“My teacher saw potential in me,” said Rumph. “She told me that MTSU would be a better fit for me.”
Shortly after arriving, Rumph found MTSU classes to be much harder than expected, and he began to struggle mentally and financially.
Not yet knowing how to drive, Rumph had a hard time getting around as he worked two jobs to make ends meet. The undergrad spent his days riding his bike back and forth from campus to his job at Krystal’s on Lascassas Highway.
Working with what he had to survive, Rumph started to struggle with his studies while finding ways to make very little food go a long way.
As he pressed hard to overcome his obstacles, everything changed the day he met his mentor, Ben Jones. It was a relationship that eventually led to Rumph learning how to drive, stay on track and never give up. From there, Jones began eating lunch with Rumph and helping him with his academics.
“When you teach someone important life skills such as driving, you build a connection with that person,” said Jones, director of Accounting Services at MTSU. “I understood him as a person and found out what made him tick.”
Changing his living situation from off campus to Judd Hall, Rumph also decided to change his major to sociology in fall 2008. However, after realizing neither sociology nor psychology was a good career choice for him, he somewhat lost hope.
It wasn’t long before he also lost his financial aid, forcing him to drop out from 2009 until 2013.
“I wasn’t mentally ready to succeed,” said a reflective Rumph. “If I could get myself ready and financially stable, I was ready to go back.”
For two years, Rumph held a steady job at Amazon. To remain financially stable, he also spent time working at General Mills and the Interstate Warehousing in Murfreesboro until he reached his primary goal.
With Jones helping all along the way, Rumph stayed positive throughout the rest of his academic journey and took his seat among fellow MTSU graduates on Dec. 16, 2017, inside Hale Arena as family traveled from Detroit, Michigan, to witness the achievement.
“I realized that if I applied myself more, I would get it,” Rumph said.
Now that he’s graduated, Rumph still works for Interstate Warehouses and also serves as a substitute teacher through PESG, an educational staffing program.
Jones continues to root for his mentee.

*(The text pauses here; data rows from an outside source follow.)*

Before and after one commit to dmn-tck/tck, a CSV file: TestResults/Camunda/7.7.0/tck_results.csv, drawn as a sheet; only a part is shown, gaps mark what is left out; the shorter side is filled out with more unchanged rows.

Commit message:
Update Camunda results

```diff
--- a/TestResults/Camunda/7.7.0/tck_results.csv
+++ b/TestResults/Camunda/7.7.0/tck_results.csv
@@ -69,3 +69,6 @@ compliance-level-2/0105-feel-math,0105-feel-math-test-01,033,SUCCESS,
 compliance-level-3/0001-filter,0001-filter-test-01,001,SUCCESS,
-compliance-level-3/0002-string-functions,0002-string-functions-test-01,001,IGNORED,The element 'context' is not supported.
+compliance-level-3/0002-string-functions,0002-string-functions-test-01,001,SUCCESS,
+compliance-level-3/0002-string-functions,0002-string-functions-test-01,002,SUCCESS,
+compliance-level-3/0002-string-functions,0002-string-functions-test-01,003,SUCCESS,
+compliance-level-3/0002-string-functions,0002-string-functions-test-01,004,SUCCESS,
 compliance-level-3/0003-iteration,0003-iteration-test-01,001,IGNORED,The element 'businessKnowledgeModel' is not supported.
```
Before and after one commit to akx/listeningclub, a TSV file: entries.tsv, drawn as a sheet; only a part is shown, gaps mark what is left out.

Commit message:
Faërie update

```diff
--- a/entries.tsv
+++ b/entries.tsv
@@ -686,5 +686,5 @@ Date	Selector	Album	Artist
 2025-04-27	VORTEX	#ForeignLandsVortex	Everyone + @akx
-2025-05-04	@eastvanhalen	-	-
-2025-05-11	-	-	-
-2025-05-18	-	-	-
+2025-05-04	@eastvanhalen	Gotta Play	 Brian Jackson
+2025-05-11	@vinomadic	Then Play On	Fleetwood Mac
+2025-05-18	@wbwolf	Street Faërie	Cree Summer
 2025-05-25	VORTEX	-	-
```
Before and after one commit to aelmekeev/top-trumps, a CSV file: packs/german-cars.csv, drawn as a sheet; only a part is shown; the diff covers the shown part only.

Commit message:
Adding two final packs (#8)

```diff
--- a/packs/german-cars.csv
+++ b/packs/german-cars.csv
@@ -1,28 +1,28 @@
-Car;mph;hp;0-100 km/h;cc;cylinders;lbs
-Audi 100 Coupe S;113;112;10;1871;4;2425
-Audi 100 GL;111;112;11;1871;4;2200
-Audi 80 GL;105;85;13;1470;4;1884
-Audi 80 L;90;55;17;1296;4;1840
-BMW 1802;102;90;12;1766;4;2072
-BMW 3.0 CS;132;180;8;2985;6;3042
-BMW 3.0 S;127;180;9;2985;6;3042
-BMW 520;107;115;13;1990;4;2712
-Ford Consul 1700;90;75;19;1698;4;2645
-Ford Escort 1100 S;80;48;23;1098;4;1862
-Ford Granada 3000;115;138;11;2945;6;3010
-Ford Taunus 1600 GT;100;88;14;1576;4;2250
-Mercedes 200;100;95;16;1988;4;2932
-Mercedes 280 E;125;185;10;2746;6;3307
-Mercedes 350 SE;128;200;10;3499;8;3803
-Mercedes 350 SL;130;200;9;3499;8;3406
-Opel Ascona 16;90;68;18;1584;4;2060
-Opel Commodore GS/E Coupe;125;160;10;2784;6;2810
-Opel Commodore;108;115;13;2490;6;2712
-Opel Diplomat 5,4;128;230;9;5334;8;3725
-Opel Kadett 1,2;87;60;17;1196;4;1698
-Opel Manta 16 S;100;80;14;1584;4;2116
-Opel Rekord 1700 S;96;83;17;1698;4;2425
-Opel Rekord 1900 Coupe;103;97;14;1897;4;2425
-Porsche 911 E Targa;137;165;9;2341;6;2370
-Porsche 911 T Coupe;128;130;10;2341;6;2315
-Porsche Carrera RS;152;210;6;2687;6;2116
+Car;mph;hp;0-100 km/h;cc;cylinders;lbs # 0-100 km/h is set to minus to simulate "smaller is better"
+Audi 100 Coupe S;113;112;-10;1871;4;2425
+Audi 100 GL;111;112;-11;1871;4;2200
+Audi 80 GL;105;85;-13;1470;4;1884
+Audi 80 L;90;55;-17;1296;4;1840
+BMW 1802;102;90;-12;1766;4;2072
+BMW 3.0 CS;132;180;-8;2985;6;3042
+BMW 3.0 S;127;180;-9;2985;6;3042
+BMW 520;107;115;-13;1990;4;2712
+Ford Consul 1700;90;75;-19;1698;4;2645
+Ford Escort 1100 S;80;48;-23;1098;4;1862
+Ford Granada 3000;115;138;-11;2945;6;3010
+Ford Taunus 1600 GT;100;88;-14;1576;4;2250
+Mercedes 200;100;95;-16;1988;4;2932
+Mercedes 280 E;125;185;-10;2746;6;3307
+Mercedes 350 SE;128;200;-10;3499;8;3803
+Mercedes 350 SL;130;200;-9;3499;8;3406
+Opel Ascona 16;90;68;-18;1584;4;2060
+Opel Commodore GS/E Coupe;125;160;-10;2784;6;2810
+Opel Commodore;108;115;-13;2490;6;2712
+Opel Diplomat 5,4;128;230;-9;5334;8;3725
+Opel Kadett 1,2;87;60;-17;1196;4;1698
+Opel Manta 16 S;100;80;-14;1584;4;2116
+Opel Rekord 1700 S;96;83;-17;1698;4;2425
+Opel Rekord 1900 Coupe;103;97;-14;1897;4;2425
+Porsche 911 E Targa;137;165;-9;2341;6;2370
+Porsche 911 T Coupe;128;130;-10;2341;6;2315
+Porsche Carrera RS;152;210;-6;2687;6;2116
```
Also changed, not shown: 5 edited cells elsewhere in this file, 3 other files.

“It has been a long road and one that I hope soon ends on the other side of the rainbow,” he said.